Prayers for Bobby


Though I’m not in the RC (Residential College) I weekly attend one of their many forums because I really love the informal atmosphere of students running a pseudo-classroom. I’m also very interested in LGBTQA (etc) issues and get to engage in focused and more serious conversations at forum.

Well this past week we watched a made-for-TV movie called Prayers for Bobby starring Sigourney Weaver and others. If any of you have watched this then you will know how deeply emotional it is, but the main plot is centered in the life of a teenage boy named Bobby. He is gay and wants to be a writer but his parents, especially his mother, are religious and will not accept his “chosen” identity. They force him to go to therapy and engage more heavily with the church until they make him feel that they no longer love him for who he truly is. He commits suicide and this acts as a catalyst for the family and especially Bobby’s mom. She goes on to become a gay rights advocate in a time where being gay was highly stigmatized and associated with HIV/AIDS. She becomes the advocate that Bobby never had during his life and changes her attitude to affect the lives of other gay teens in a positive way that she never could for Bobby.
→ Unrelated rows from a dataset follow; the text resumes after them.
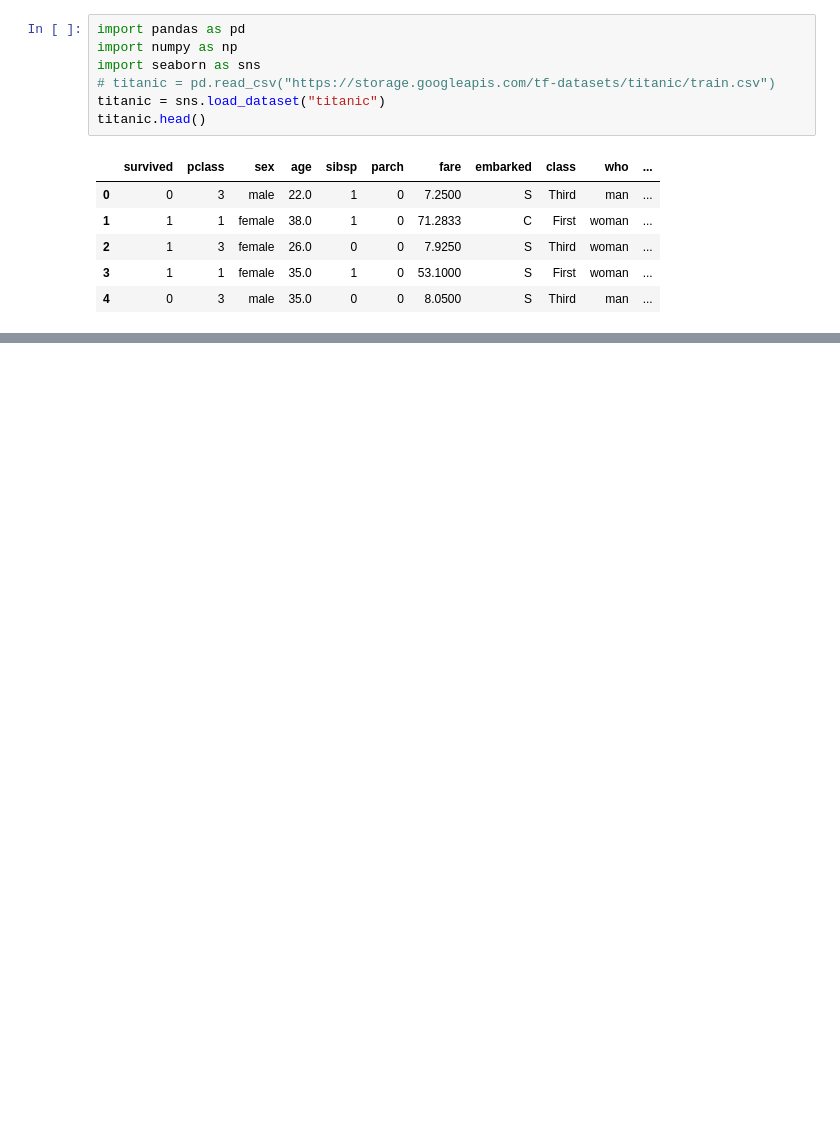
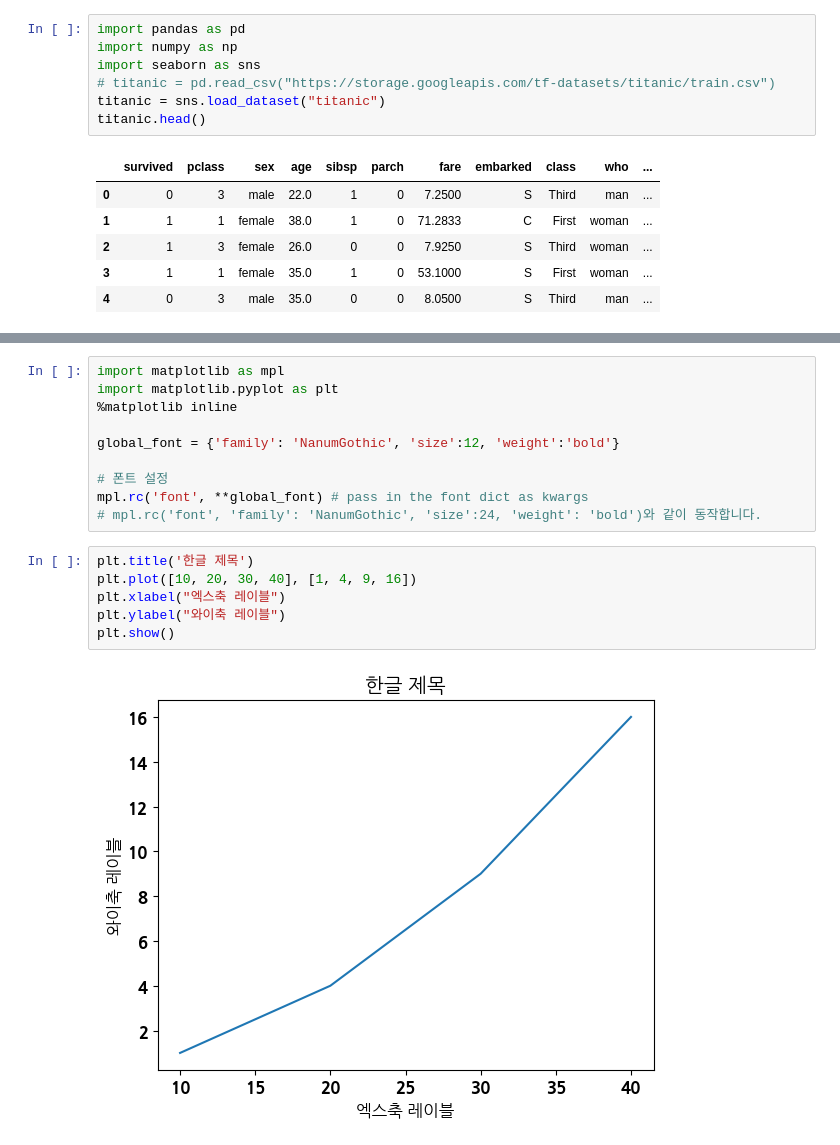
Before and after one commit to DeerWeak/pythonbasic, a Jupyter notebook: 230126python.ipynb, the cells around one changed output, grey strips where cells are left out. Cells and saved outputs as stored; diff of their text form; blank space fills up the shorter version.

Commit message:
32nd commit: plot

```diff
--- a/230126python.ipynb
+++ b/230126python.ipynb
@@ -37,0 +73,18 @@ titanic.head(10)
+# %%
+import matplotlib as mpl
+import matplotlib.pyplot as plt
+%matplotlib inline
+
+global_font = {'family': 'NanumGothic', 'size':12, 'weight':'bold'}
+
+# 폰트 설정
+mpl.rc('font', **global_font) # pass in the font dict as kwargs
+# mpl.rc('font', 'family': 'NanumGothic', 'size':24, 'weight': 'bold')와 같이 동작합니다.
+# %%
+plt.title('한글 제목')
+plt.plot([10, 20, 30, 40], [1, 4, 9, 16])
+plt.xlabel("엑스축 레이블")
+plt.ylabel("와이축 레이블")
+plt.show()
+# %% [output]
+[figure, added]
```
Also changed, not shown: parts of 113 cells of this notebook, 8 other files.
This movie affected me as one would expect: lots and lots of tears. But it also, strangely enough, made me think about my writing. I work very hard to have most of my writing have a very clear beneficial purpose that brings to mind controversial but important ideas. And a lot of the time I get some pretty harsh backlash. Not because it is offensive, but most people don’t understand why I would want to be so serious when all I’m doing is writing and no one’s going to read it anyway. And this really gets me down.

It’s when I see movies like this that I remember why I’m always so intent on being serious in my writing. I’m not one of the people to go around and remind people about the beautiful things in life; there are people who enjoy this and are very talented at it. I’m one of the ones that makes sure that those at the top with money and privilege don’t forget about everyone else. It may be a downer, but at least you have theopportunity to just have it ruin your moment, and not your entire life.

Leave a Reply